Development work for a project exploring the similarities between natural life-cycles and the formation/death of stars, eventually resulting in the construction of a hand-printed paper 'drum' that simultaneously explores the processes involved in both. The outer layer presents the growth and decay of a butterfly, through which we can observe the corresponding stages of star formation (Printed on the smaller inner layer).
Saturday, 5 February 2011
(Click for full-sized image)
Ignoring the fact that I completely neglect my blog and occassionally forget it exists, here is some preliminary drawings (that may soon become final drawings thanks to my dismissive approach to time/schedules) for my current project. Continuing on from my final year brief, I'm trying to draw parallels between familiar concepts and the world of astronomy. This piece looks as the similarities between the life-cycle of living creatures with the processes and stages involved in the formation of stars. Despite the difference in life-span, (several billion years. give or take) Stars develop in ways that mirror that of organic life, having a distinct birth, infancy, adulthood, old-age and death. These images are trying to convey this by attaching these stages to the corresponding phase in a butterflies natural life-cycle.
To give you a brief overview, Stars are born when huge clouds of interstellar gas called 'nebula' condense and collapse under their own gravitational pull. As the cloud collapses, its core becomes more dense and rapidly heats up. Eventually the gas will ignite and fusion occurs, giving birth to a new star. From here the star will burn for several billion years, using up its fuel and raw materials in the process (Our own sun is about half-way through this process). Over time, the star will start to shed its outer levels as it fuel supply starts to run out and its density decreases. During this phase it will expand to several hundred times it original size and slowly strip off excess materials and gas, eventually leaving a small 'brown dwarf' star burning at its core. (If the stars big enough, it will instead go 'supernova' , releasing all of its energy and materials in a violent explosion) In both cases, the star 'dies' and only remenants of its existance remain. The gas expelled from this process however will then go on to become the raw materials that will eventually condense and ignite the next generation of stars, starting the whole process all over again in a never ending cycle of death and re-birth.
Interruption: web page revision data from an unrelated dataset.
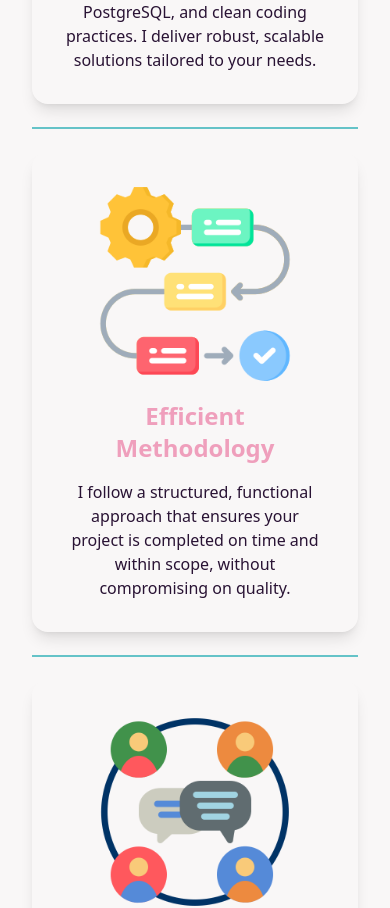
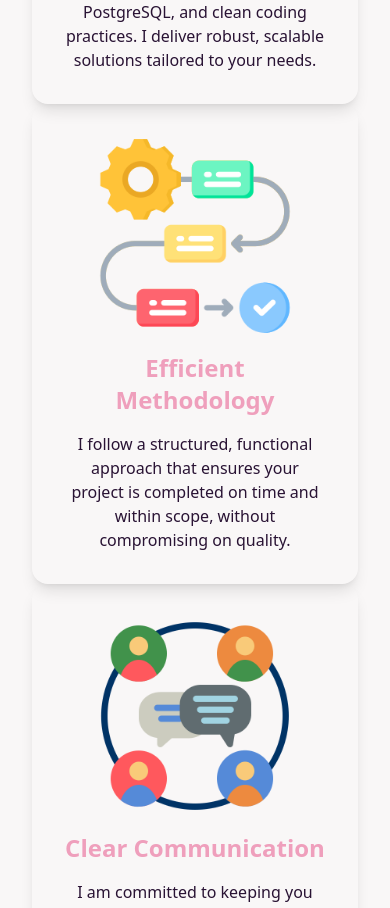
Before and after one commit to Fendry02/portfolio, a Next.js app: page / in a window 390 px wide. Shown: the part 5681-6589 px from the top of the page. Built offline with nearby package versions, Linux system fonts and the light colour scheme; a web font is replaced by a local one.

Commit message:
fix divider display

```diff
--- a/app/components/benefits.tsx
+++ b/app/components/benefits.tsx
@@ -30,7 +30,7 @@ export default function Benefits() {
               needs.
             </p>
           </div>
-          <div className="divider lg:divider-horizontal divider-primary"></div>
+          <div className="divider lg:divider-horizontal divider-primary max-lg:hidden"></div>
           <div className="card rounded-box flex-grow place-items-center p-8 shadow-lg">
             <div className="relative w-full aspect-square max-w-[200px] max-h-[200px]">
               <Image
@@ -51,7 +51,7 @@ export default function Benefits() {
               compromising on quality.
             </p>
           </div>
-          <div className="divider lg:divider-horizontal divider-primary"></div>
+          <div className="divider lg:divider-horizontal divider-primary max-lg:hidden"></div>
           <div className="card rounded-box flex-grow place-items-center p-8 shadow-lg">
             <div className="relative w-full aspect-square max-w-[200px] max-h-[200px]">
               <Image
```
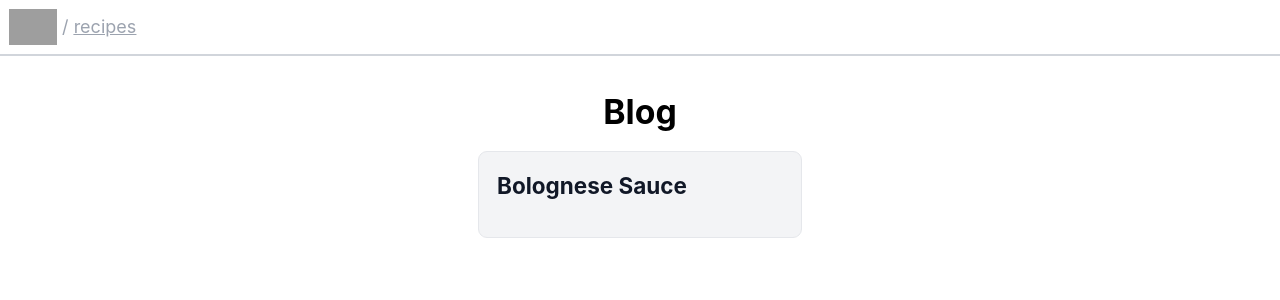
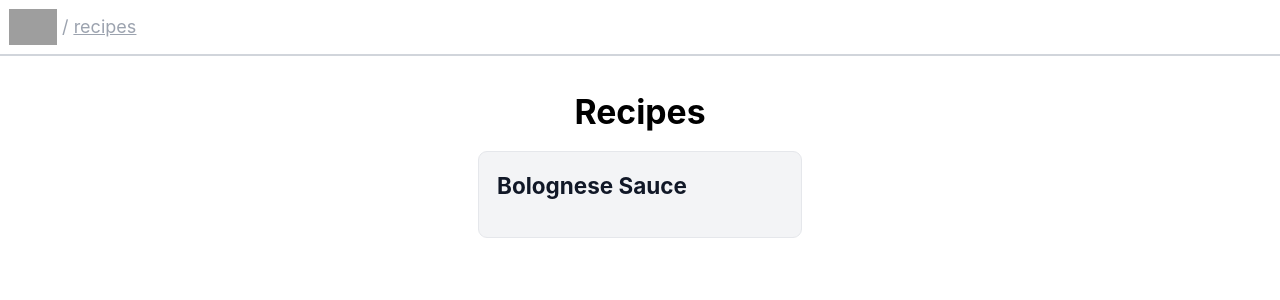
Before and after one commit to JohnScolaro/personal-website, a Next.js app: page /recipes in a window 1280 px wide. Shown: the top 300 px of the page. Built offline with nearby package versions, Linux system fonts and the light colour scheme; grey boxes are pictures that could not be loaded.

Commit message:
Change recipe page to say recipe, not blog.

```diff
--- a/app/(topbarlayout)/recipes/page.tsx
+++ b/app/(topbarlayout)/recipes/page.tsx
@@ -14,7 +14,7 @@ export default function Page() {
       <section>
         <div className="max-w-6xl p-4 m-auto">
           <div className="mt-2 md:mt-4 font-bold text-3xl text-center">
-            Blog
+            Recipes
           </div>
           <div className="flex flex-col items-center mt-4 gap-4">
             {allRecipeData.map(({ id, title }) => (
```
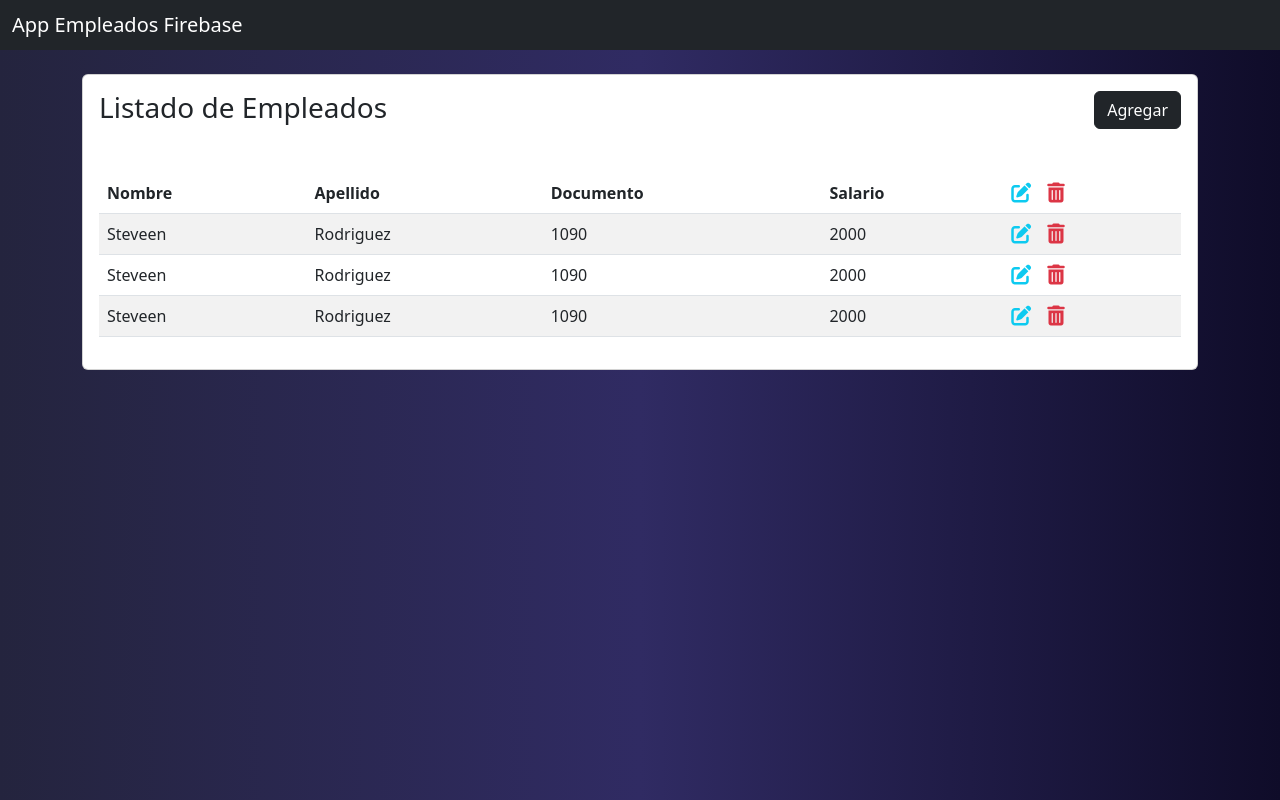
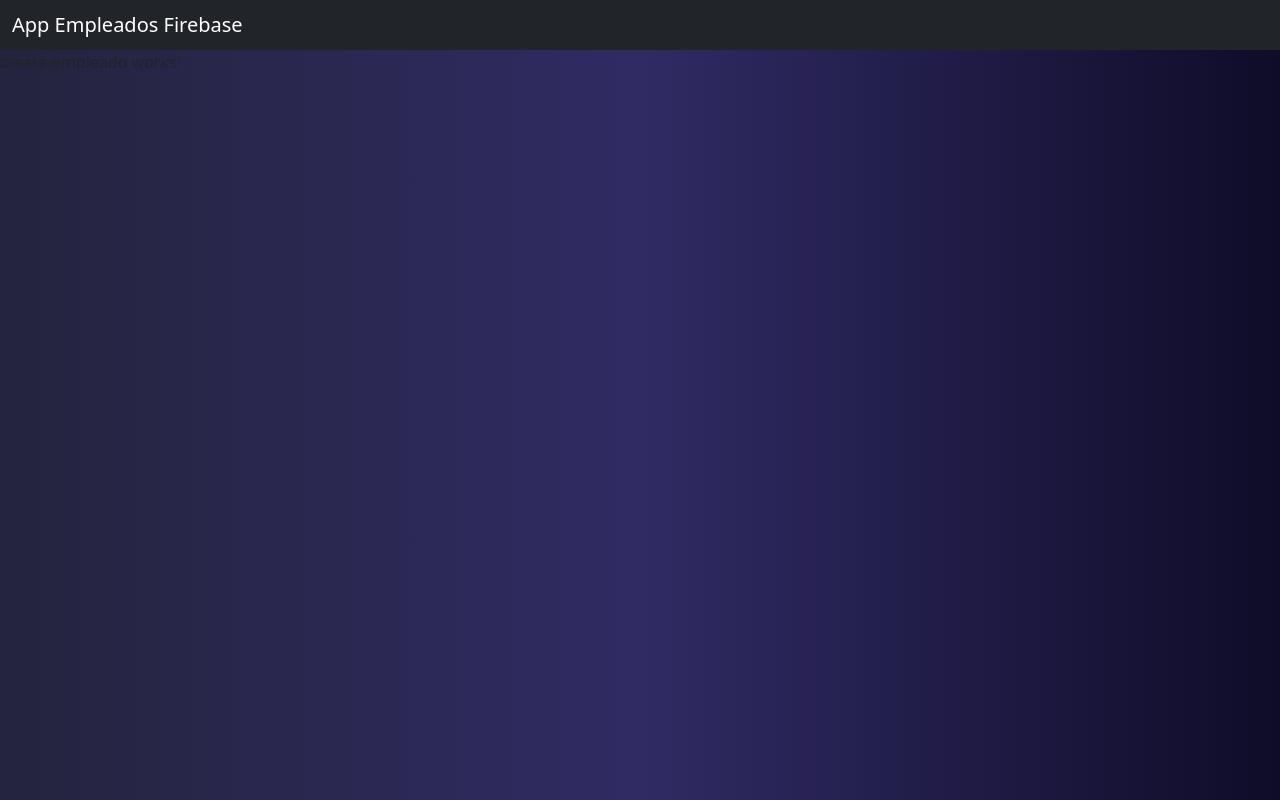
Before and after one commit to Duvis07/angular-crud-firebase-empleados, an Angular app: page /create-empleado in a window 1280 px wide. Before the commit this address led to /. Built offline with nearby package versions, Linux system fonts and the light colour scheme.

Commit message:
configuracion de las rutas

```diff
--- a/src/app/app-routing.module.ts
+++ b/src/app/app-routing.module.ts
@@ -1,7 +1,14 @@
 import { NgModule } from '@angular/core';
 import { RouterModule, Routes } from '@angular/router';
+import { CreateEmpleadoComponent } from './components/create-empleado/create-empleado.component';
+import { ListEmpleadosComponent } from './components/list-empleados/list-empleados.component';
 
-const routes: Routes = [];
+const routes: Routes = [
+  {path:'', redirectTo:'list-empleados', pathMatch:'full'},
+  {path:'list-empleados', component : ListEmpleadosComponent},
+  {path:'create-empleado', component : CreateEmpleadoComponent},
+  {path:'**', redirectTo:'list-empleados', pathMatch:'full'}
+];
 
 @NgModule({
   imports: [RouterModule.forRoot(routes)],
--- a/src/app/app.component.html
+++ b/src/app/app.component.html
@@ -1,2 +1,2 @@
 <app-navbar></app-navbar>
-<app-list-empleados></app-list-empleados>
+<router-outlet></router-outlet>
```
There's really a lot more science about it, but that's a vague attempt at describing the process. It's 02:03am and science/the ability to think is beyond me right now so it's the best I can do under the circumstances.
The concept as a whole is needing tightened up and I'm at a bit of a loose end as to how I can tie the two images/sequences together in a way that's actually relevant, but the visuals seems to be coming along and it's the closest I've come to what feels like my own style in a while so I don't seem to be quite as disenchanted as I ususally am at this stage of a project. I'm feeling cautiously optimistic that I might actually produce work I won't hide at the bottom of my locker/bin/oven this time. good night.